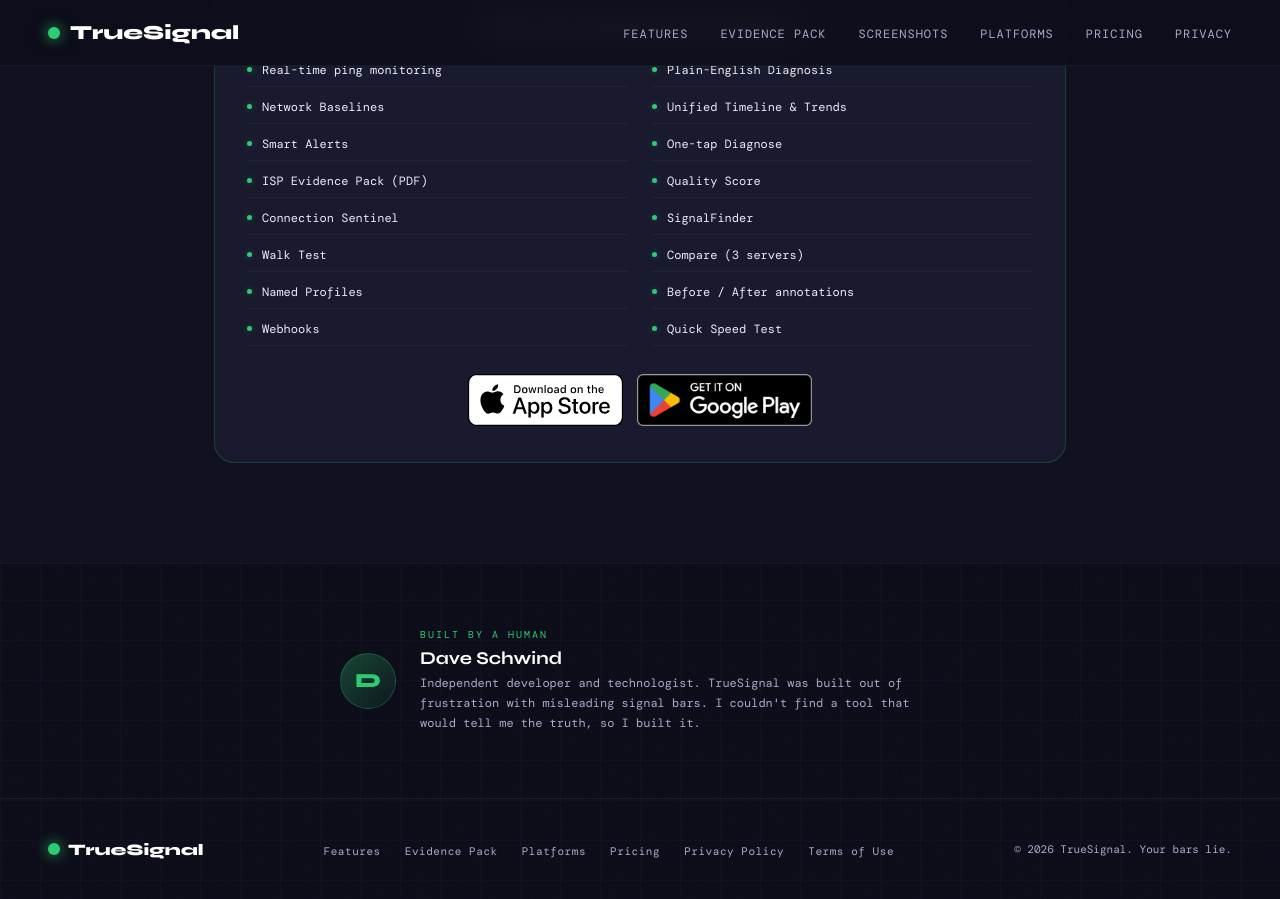
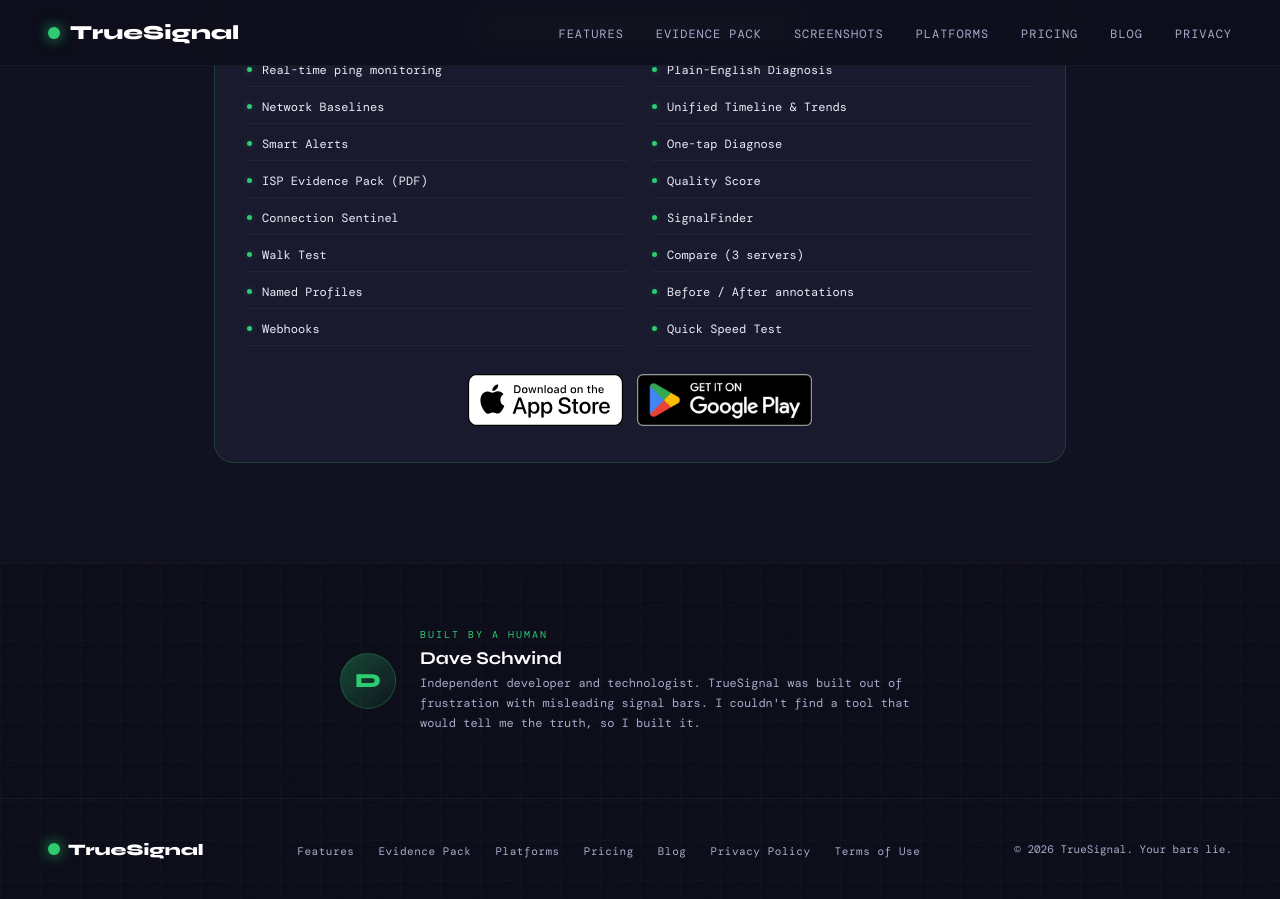
Before and after one commit to rackops51/truesignal-landing, a Jekyll site: the page index.html, which Jekyll copies as it is, in a window 1280 px wide and 900 px high, scrolled down 7124 px. Built offline with Jekyll 4.4.1, drawn with Linux system fonts in a browser that asks for light colours; some web fonts are replaced.

Commit message:
Add Blog link to navigation and footer

```diff
--- a/index.html
+++ b/index.html
@@ -814,6 +814,7 @@
       <li><a href="#screenshots">Screenshots</a></li>
       <li><a href="#platforms">Platforms</a></li>
       <li><a href="#pricing">Pricing</a></li>
+      <li><a href="/blog/">Blog</a></li>
       <li><a href="https://truesignal.live/privacy" target="_blank" rel="noopener">Privacy</a></li>
     </ul>
   </nav>
@@ -1321,6 +1322,7 @@
       <li><a href="#evidence">Evidence Pack</a></li>
       <li><a href="#platforms">Platforms</a></li>
       <li><a href="#pricing">Pricing</a></li>
+      <li><a href="/blog/">Blog</a></li>
       <li><a href="https://truesignal.live/privacy" target="_blank" rel="noopener">Privacy Policy</a></li>
       <li><a href="https://www.apple.com/legal/internet-services/itunes/dev/stla/" target="_blank" rel="noopener">Terms of Use</a></li>
     </ul>
```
----------
- [Your objective]: Without changing a word, retype every entry above, but drop its pictures.

- [Finished task]:
Before and after one commit to rackops51/truesignal-landing, a Jekyll site: the page index.html, which Jekyll copies as it is, in a window 1280 px wide and 900 px high, scrolled down 7124 px. Built offline with Jekyll 4.4.1, drawn with Linux system fonts in a browser that asks for light colours; some web fonts are replaced.

Commit message:
Add Blog link to navigation and footer

```diff
--- a/index.html
+++ b/index.html
@@ -814,6 +814,7 @@
       <li><a href="#screenshots">Screenshots</a></li>
       <li><a href="#platforms">Platforms</a></li>
       <li><a href="#pricing">Pricing</a></li>
+      <li><a href="/blog/">Blog</a></li>
       <li><a href="https://truesignal.live/privacy" target="_blank" rel="noopener">Privacy</a></li>
     </ul>
   </nav>
@@ -1321,6 +1322,7 @@
       <li><a href="#evidence">Evidence Pack</a></li>
       <li><a href="#platforms">Platforms</a></li>
       <li><a href="#pricing">Pricing</a></li>
+      <li><a href="/blog/">Blog</a></li>
       <li><a href="https://truesignal.live/privacy" target="_blank" rel="noopener">Privacy Policy</a></li>
       <li><a href="https://www.apple.com/legal/internet-services/itunes/dev/stla/" target="_blank" rel="noopener">Terms of Use</a></li>
     </ul>
```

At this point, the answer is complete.